Thursday, December 17, 2009

My new NIKAI camera

The Nikai FMD is here seen next to the complicated Lumix GF1 for size comparison. The bigger camera of course is seen as being more professional.

... I know it's a little extravagant, but I will consider it my Christmas present to myself: on a walk in town today I came past the pawn shop, and found this fantastic camera. It was £4.99, but I think it was well worth it, since it cheers me up.

... Despite looking to casual observers like a big, professional camera, thus boosting your macho value, the NIKAI FMD System camera is made of plastic, so it is not too heavy.

It looks like an SLR camera, but the pentaprism house is empty, thus saving weight. You actually look through the inconspicuous optical finder next to the prism house.

It looks like the lens is exchangeable, but it's not, which means you'll never get dust inside the camera.

The lens is the highly respected "OPTICAL LENS", which is plastic for weight savings, and is a 50mm "normal" lens. It is designed at a conservative F:6.3 maximum aperture, which means that unlike "fast" lenses, focusing is not critical, and therefore the lens is made "focus free", you can't change the focus at all. It has four aperture settings: "bright sun", "dull sun", "blue mountain", and "black mountain". I think.

Notice the fake lens element out front which makes it look like a professional "fast" lens. If you shoot in dull weather, use a tripod.

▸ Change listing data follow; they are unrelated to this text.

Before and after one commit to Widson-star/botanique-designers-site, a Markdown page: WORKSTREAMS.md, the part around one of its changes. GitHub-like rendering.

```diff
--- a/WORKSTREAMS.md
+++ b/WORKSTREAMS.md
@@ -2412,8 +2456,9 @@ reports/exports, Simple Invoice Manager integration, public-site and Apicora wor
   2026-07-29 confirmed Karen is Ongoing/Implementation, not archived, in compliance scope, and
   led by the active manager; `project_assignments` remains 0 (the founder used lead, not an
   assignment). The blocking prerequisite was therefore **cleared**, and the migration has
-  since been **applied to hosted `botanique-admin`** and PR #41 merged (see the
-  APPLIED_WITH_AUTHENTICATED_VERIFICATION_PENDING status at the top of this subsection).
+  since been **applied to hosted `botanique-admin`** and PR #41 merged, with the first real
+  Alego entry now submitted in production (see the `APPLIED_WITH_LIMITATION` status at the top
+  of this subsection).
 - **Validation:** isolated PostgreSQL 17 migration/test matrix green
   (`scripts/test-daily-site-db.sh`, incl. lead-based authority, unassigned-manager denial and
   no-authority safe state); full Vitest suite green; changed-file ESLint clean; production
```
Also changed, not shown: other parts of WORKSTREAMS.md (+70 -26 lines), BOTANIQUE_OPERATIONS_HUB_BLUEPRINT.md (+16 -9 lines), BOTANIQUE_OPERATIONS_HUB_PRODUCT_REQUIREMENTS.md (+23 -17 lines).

It has a built-in motor drive for the film. It is not fast, which means less battery drain, and it keeps your hands free to press the shutter.

It has no shutter speed settings, again making it super-easy for the photographer who likes to look like a pro, but does not want to know too much about cameras.

The camera uses "film", a little known non-digital technology, which means you can take and get your pictures developed without knowing anything about computers, and also the camera is immune to electronic interference and laser systems designed to seek out and blind digital cameras.


Steve White said...

How very simple and easy to use - no computer necessary! Well done Eolake!

Stephen Gillette said...

I look forward to seeing some images from this beauty. (I'm guessing it may be water-resistant, so another plus: no waiting for ideal weather!)

Actually, if you hurry, your full review may scoop dpreview. They seem behind the curve on this one...

Happy shooting!

Timo Lehtinen said...

Congrats on your new purchase! Sounds like an ideal tool for the liberty seeking photographist.

Eolake Stobblehouse said...

DPReview wanted to review them, but I threatened to sue them, since it's *not* a digital camera. I plan to corner the market on Google hits to Nikai FMD cameras.

Eolake Stobblehouse said...

... There you go, I'm already at the top of Google with this camera, an hour after I bought it! I rock.

Eolake Stobblehouse said...

Thanks, TTL. Yes, it's perfect. Your ignorant family thinks you're sooo professional, but media professionals fall on their ass laughing when they see you with it, so you can shoot them in peace.

RCMEDIA said...

Film? I always thought 'film' was a sightly oily layer in a swimming pool, or that hazy deposit on an auto windshield.

Does this camera use SD cards or Compact Flash memory cards?

Seriously - if it's that cheap, I'll have to buy a couple to hang around my neck so I can look like a tourist.

Wonder if it's available in the USA...

emptyspaces said...

Awesome purchase! There's nothing so freeing in photography as a complete lack of features.

Eolake Stobblehouse said...

I bought it second-hand. Lord knows where it can be bought from new, if at all any longer.
A classic like this is not something you can just go and pick up on the main street, you know.

RCMEDIA said...

Eolake - in that case, I'm going to buy a HOLGA, spray paint it black and shoot an out-of-scale photo of it so it's as large as a Mini Cooper with me standing beside it.

Then, I'll have achieved professional status. :-)